Setting a date was easy: We wanted this thing to happen before Houston’s civic hackathon on May 20th. That way, developers could practice and (hopefully) build their confidence to participate in a larger hackathon. That left roughly two weeks to plan it–yikes! I was definitely crunched for time.

Things came together, though. It was busy, to be sure, but the two-week timeline was more doable than you might think. I prioritized the most important stuff first:

  1. Secure a Venue: My coding bootcamp, DigitalCrafts, supplied the venue. If this hadn’t been an option, I would have asked around. A local tech meetup or company may have been willing to host. If that failed, I would have tried co-working spaces around town. Many of them are eager to host events/meetups and spread the buzz about their amenities.
  2. Set a Date: This part was easy. I just picked the earliest Saturday when the venue was available. If time weren’t an issue, I definitely would have set a date further in the future. For a large hackathon, five or six months of planning time seems ideal.
  3. Find Judges: I went to a couple of networking events and spoke to developers about our event. I made lots of great connections for future events, though most people couldn’t commit to the MiniHackathon on such short notice. I ended up securing two judges.
  4. Decide the RSVP Limit: Our venue could comfortably support around 30 participants. Luckily, about that many people signed up to attend. I probably would have closed RSVPs at 45. It’s safe to assume you’ll have no-shows as well as folks who show up without RSVPing, so things tend to balance out. For most tech events I’ve seen in our area, the number of RSVPs exceeds the number in attendance by at least 15%.

Once you have a time and venue, and a general idea of how large your event will be, you can begin securing sponsors.

Hacking on The Cheap

Getting Sponsors

I e-mailed several tech companies and local businesses, though I always tried first to visit with someone in person. I’m no professional fundraiser, but here are my tips for securing donations:

MiniHack Flyer

Cost: Just gas money to visit local businesses.

Find Food

Even if you don’t plan to offer prizes, I think it’s crucial to provide food and drinks at a hackathon. Participants shouldn’t have to go off-site or spend money unless they want to.

We had quite a few individuals donate snacks, and I can say that healthy snacks (fruit, trail mix, etc.) were far more popular than junk food. It’s fine to offer some chips and candy, but most coders want brain food.

Breakfast was fresh fruit and coffee. Lunch was pizza and sodas. Energy drinks and coffee were also available throughout the day.

Cost: $0.

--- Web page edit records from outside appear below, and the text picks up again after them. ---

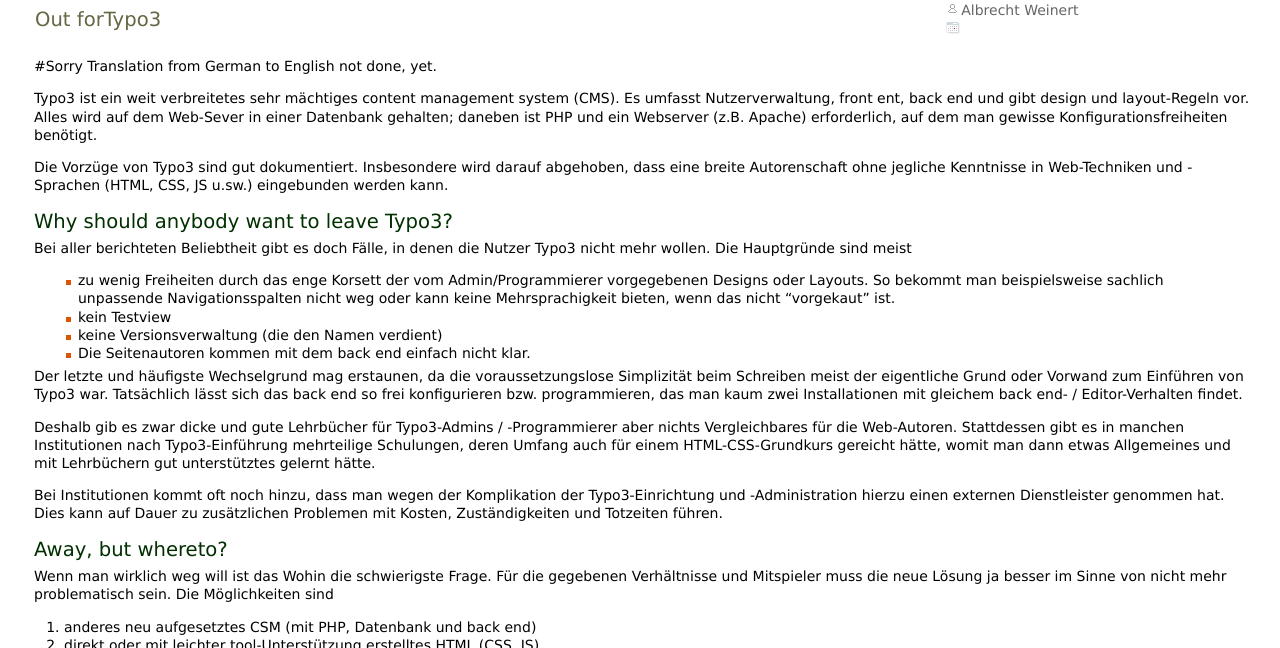
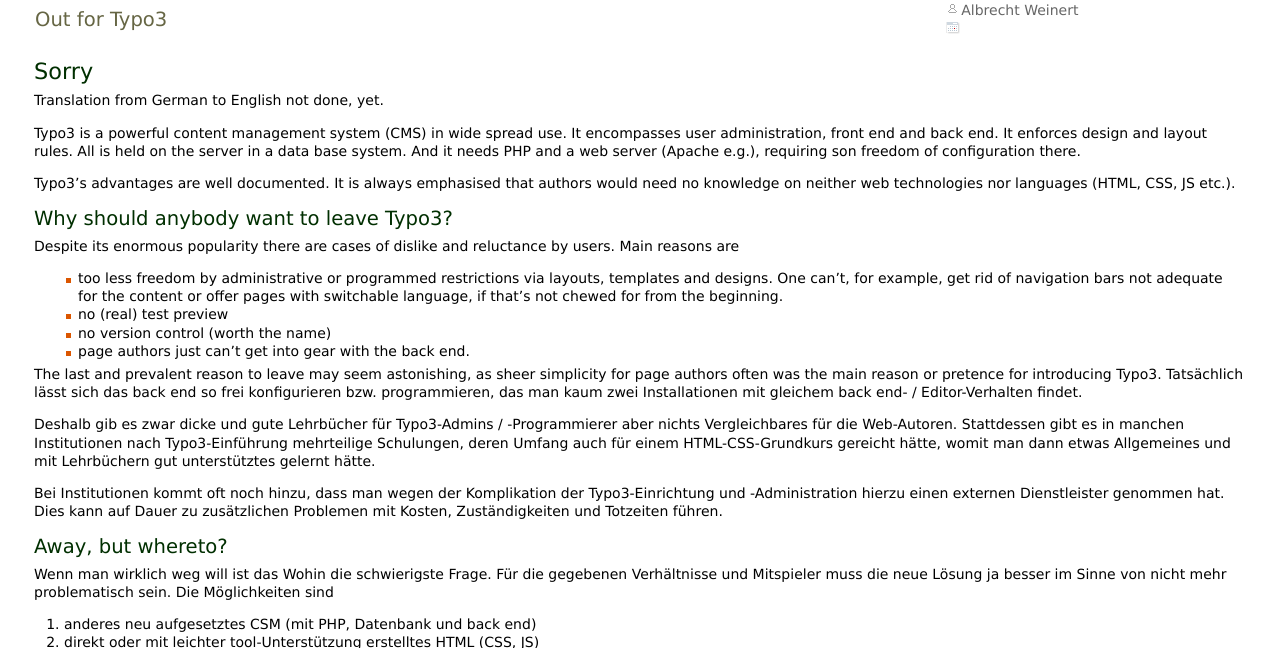
Before and after one commit to a-weinert/a-weinert.github.io, a Jekyll site: the page built from _posts/2019-11-03-leaveTypo3.md, in a window 1280 px wide and 900 px high, scrolled down 281 px, cut to the strip 252-900 px from the top of the window. Built offline with Jekyll 4.4.1, drawn with Linux system fonts in a browser that asks for light colours; some of the changed text lies outside the part shown.

Commit message:
leaveTypo3 corr.

````diff
--- a/_posts/2019-11-03-leaveTypo3.md
+++ b/_posts/2019-11-03-leaveTypo3.md
@@ -1,6 +1,6 @@
 ---
 layout: weAutPost
-title: Out forTypo3
+title: Out for Typo3
 bigTitle: Aus für Typo3
 permalink: /:title.html
 date:   2019-11-03
@@ -15,34 +15,34 @@
 commentIssueId: 4
 commentShare:
 ---
-#Sorry
+# Sorry
 Translation from German to English not done, yet.
 
-Typo3 ist ein weit verbreitetes sehr mächtiges content management system
-(CMS). Es umfasst Nutzerverwaltung, front ent, back end und gibt design und
-layout-Regeln vor. Alles wird auf dem Web-Sever in einer Datenbank gehalten;
-daneben ist PHP und ein Webserver (z.B. Apache) erforderlich, auf dem man
-gewisse Konfigurationsfreiheiten benötigt.
+Typo3 is a powerful content management system (CMS) in wide spread use. It
+encompasses user administration, front end and back end. It enforces design
+and layout rules. All is held on the server in a data base system. And it
+needs PHP and a web server (Apache e.g.), requiring son freedom of
+configuration there.
 
-Die Vorzüge von Typo3 sind gut dokumentiert. Insbesondere wird darauf
-abgehoben, dass eine breite Autorenschaft ohne jegliche Kenntnisse in
-Web-Techniken und -Sprachen (HTML, CSS, JS u.sw.) eingebunden werden kann.
+Typo3's advantages are well documented. It is always emphasised that authors
+would need no knowledge on neither web technologies nor languages (HTML, CSS,
+JS etc.).
 
 ## Why should anybody want to leave Typo3?
 
-Bei aller berichteten Beliebtheit gibt es doch Fälle, in denen die Nutzer
-Typo3 nicht mehr wollen. Die Hauptgründe sind meist
- - zu wenig Freiheiten durch das enge Korsett der vom Admin/Programmierer
-   vorgegebenen Designs oder Layouts. So bekommt man beispielsweise
-   sachlich unpassende Navigationsspalten nicht weg oder kann keine
-   Mehrsprachigkeit bieten, wenn das nicht "vorgekaut" ist.
- - kein Testview
- - keine Versionsverwaltung (die den Namen verdient)
- - Die Seitenautoren kommen mit dem back end einfach nicht klar.
+Despite its enormous popularity there are cases of dislike and reluctance by
+users. Main reasons are
+ - too less freedom by administrative or programmed restrictions via layouts,
+   templates and designs. One can't, for example, get rid of navigation bars
+   not adequate for the content or offer pages with switchable language, if
+   that's not chewed for from the beginning.
+ - no (real) test preview
+ - no version control (worth the name)
+ - page authors just can't get into gear with the back end.
 
-Der letzte und häufigste Wechselgrund mag erstaunen, da die
-voraussetzungslose Simplizität beim Schreiben meist der eigentliche Grund
-oder Vorwand zum Einführen von Typo3 war. Tatsächlich lässt sich das back end
+The last and prevalent reason to leave may seem astonishing, as sheer
+simplicity for page authors often was the main reason or pretence for
+introducing Typo3. Tatsächlich lässt sich das back end
 so frei konfigurieren bzw. programmieren, das man kaum zwei Installationen
 mit gleichem back end- / Editor-Verhalten findet.
 
@@ -139,22 +139,3 @@
 kann. Findet man aber n .html-Seiten, die bis auf Titel und einen
 Inhaltsblock gleich sind, macht man daraus recht leicht 1 Template und n
 .md- (markdown) Dateien. Wenn man das beherrscht, ist das Eis gebrochen.
-
-
-
-
-Codeblock markdown (test):
-
-```Markdown
-Wenn man dabei ist, sollte man style sheets, Skripte und grundlegende Bilder
-in solchen Struktur (ab site root) ablegen.
-'''
-├── assets
-|   ├── css
-|   ├── images
-|   └── js
-'''
-Dies entspricht den Gepflogenheiten bei Jekyll.
-
-## Dr. Jekylls markdown
-```
````
Also changed, not shown: _posts/2019-11-03-leaveTypo3_de.md (+5 -24 lines).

Get Swag & Prizes

What’s a hackathon without stickers? Because I was too time-crunched to secure many sponsorships, I e-mailed a few companies but knew I’d be mostly on my own. Here’s what I did:

With a little hustling for donations/sponsors, the out-of-pocket cost of hosting this hackathon came to…

Total: under $50

Miscellaneous Tips

In Summary:

There are all sorts of hackathons out there, ranging from casual college campus events to huge convention-center affairs with glamorous sponsorships and cash prizes. When deciding where you want your event to fall along this spectrum, these questions might be helpful:

I guess that’s it! Hopefully this advice is helpful to others who want to organize a small-scale hackathon. If you have any questions, please feel free to contact me.

Cheers, Aspen

P.S. Check out some awesome projects that came out of our event!

Off The Chain: Local Authentic Eats

DS Camera: Motion-Activated Deer Stand Photo Album

YouFood: Compare Dishes’ Price vs. Quality

Quantopian Investment Algorithm